(CNN) -- A woman who was inside a "sweat lodge" at an Arizona retreat where three people died this month described people vomiting and screaming.
"Everybody was throwing up everywhere. There was spitting going on. ... People were so disoriented they were screaming at one point," said Beverly Bunn of Texas.
Three people died after spending time in the sweat lodge October 8 and nearly 20 others were injured. Two were pronounced dead shortly after they arrived at a local hospital and a third died October 17 after being hospitalized since the incident.
Bunn described a scene of horror and confusion inside the dome-like structure, which was covered with tarps and blankets and had hot rocks and water inside to create steam.
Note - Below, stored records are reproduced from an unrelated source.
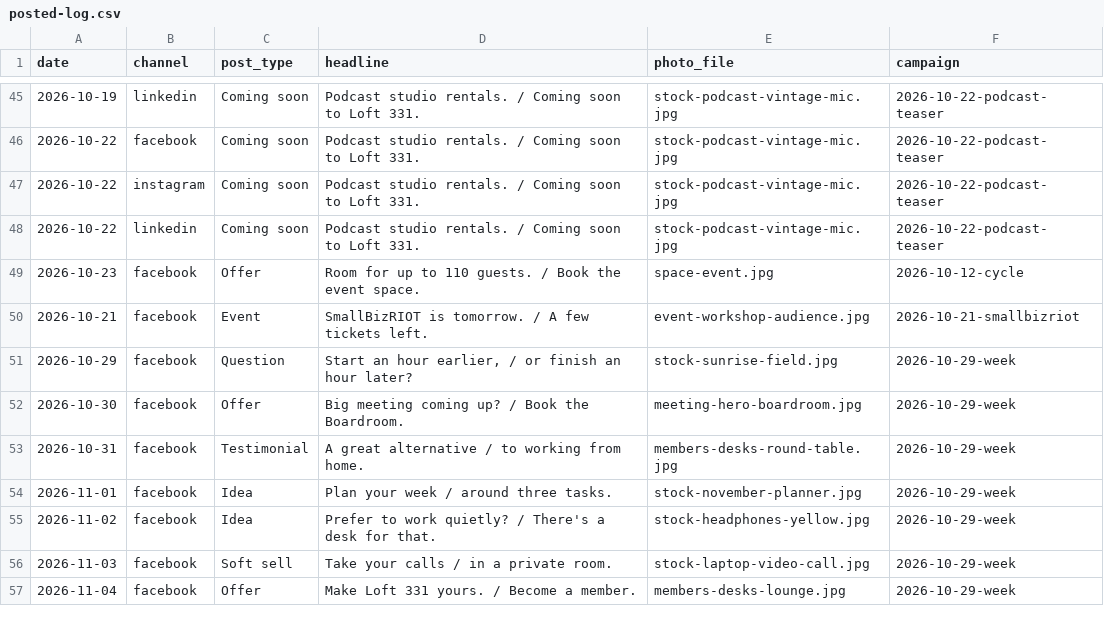
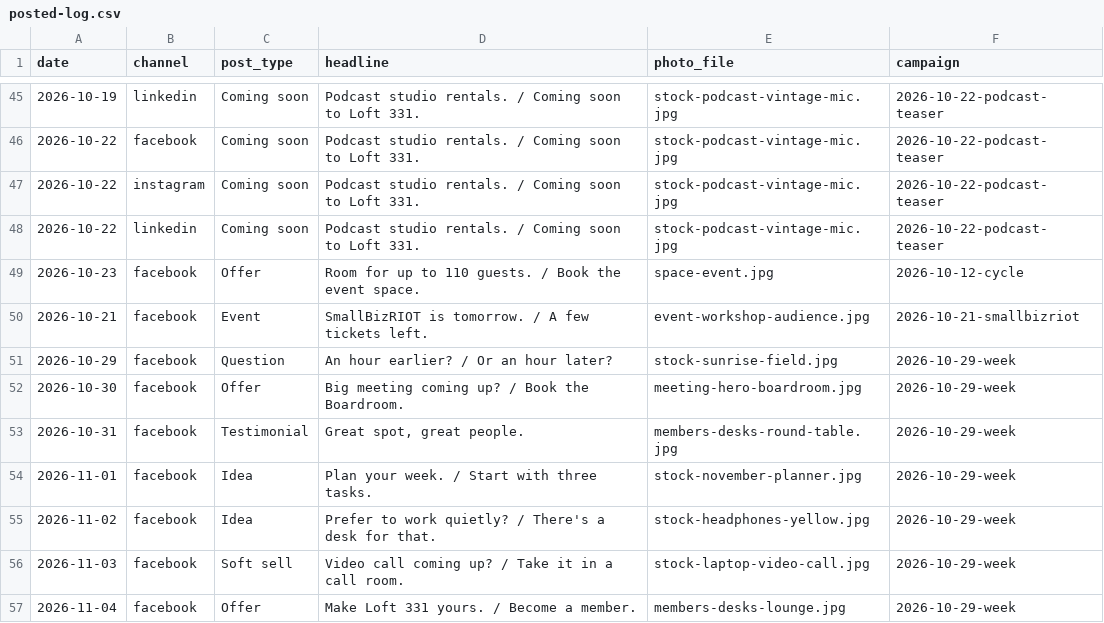
Before and after one commit to drg44/loft331-social, a CSV file: tools/posted-log.csv, drawn as a sheet; only a part is shown, gaps mark what is left out.

```diff
--- a/tools/posted-log.csv
+++ b/tools/posted-log.csv
@@ -50,8 +50,8 @@ date,channel,post_type,headline,photo_file,campaign
 2026-10-21,facebook,Event,SmallBizRIOT is tomorrow. / A few tickets left.,event-workshop-audience.jpg,2026-10-21-smallbizriot
-2026-10-29,facebook,Question,"Start an hour earlier, / or finish an hour later?",stock-sunrise-field.jpg,2026-10-29-week
+2026-10-29,facebook,Question,An hour earlier? / Or an hour later?,stock-sunrise-field.jpg,2026-10-29-week
 2026-10-30,facebook,Offer,Big meeting coming up? / Book the Boardroom.,meeting-hero-boardroom.jpg,2026-10-29-week
-2026-10-31,facebook,Testimonial,A great alternative / to working from home.,members-desks-round-table.jpg,2026-10-29-week
-2026-11-01,facebook,Idea,Plan your week / around three tasks.,stock-november-planner.jpg,2026-10-29-week
+2026-10-31,facebook,Testimonial,"Great spot, great people.",members-desks-round-table.jpg,2026-10-29-week
+2026-11-01,facebook,Idea,Plan your week. / Start with three tasks.,stock-november-planner.jpg,2026-10-29-week
 2026-11-02,facebook,Idea,Prefer to work quietly? / There's a desk for that.,stock-headphones-yellow.jpg,2026-10-29-week
-2026-11-03,facebook,Soft sell,Take your calls / in a private room.,stock-laptop-video-call.jpg,2026-10-29-week
+2026-11-03,facebook,Soft sell,Video call coming up? / Take it in a call room.,stock-laptop-video-call.jpg,2026-10-29-week
 2026-11-04,facebook,Offer,Make Loft 331 yours. / Become a member.,members-desks-lounge.jpg,2026-10-29-week
```
Also changed, not shown: 8 other files.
"I saw all of these people lying around and mucus coming out of their nose and mouth and eyes rolled back in their heads."
There were as many as 65 visitors, ages 30 to 60, attending the program at the resort. They spent as long as two hours inside the sweat lodge.
The self-help expert who ran the program said it has been a "difficult" period but that he will continue his schedule of events despite the deaths.
James Arthur Ray, who ran the "Spiritual Warrior" program at the Angel Valley Retreat Center near Sedona, also addressed the families of those who died.
"I feel your pain. I accept your anger. And I pray for you all to have some measure of peace and comfort," Ray wrote Tuesday on his blog. "I want you to know that I too want to know what happened that caused this horrible tragedy. My team and I are working with the appropriate authorities and have even hired our own investigators to find out the truth."
Yavapai County Sheriff Steve Waugh told reporters October 15 the sweat lodge was meant to be a "spiritual awakening" exercise for participants in the "Spiritual Warrior" program.
Bunn said the sauna-like conditions got to several of the people inside.
"They were yelling and yelling, yelling at this man because he was so disoriented that he actually started crawling into the pit with the hot rocks."
Native Americans used sweat lodges in spiritual and physical purification ceremonies.
"These have been the most difficult 10 days of our lives," Ray wrote. "People are throwing out accusations and disparaging me and our mission. Yet despite that, and despite considerable criticism, I have chosen to continue with my work. It's too important not to."
Ray is widely known for programs that claim to teach people how to create wealth from all aspects of their lives -- financially, mentally, physically, and spiritually. He has appeared on various national programs in the United States, including CNN's "Larry King Live."
A homicide investigation into the incident is under way, authorities have said.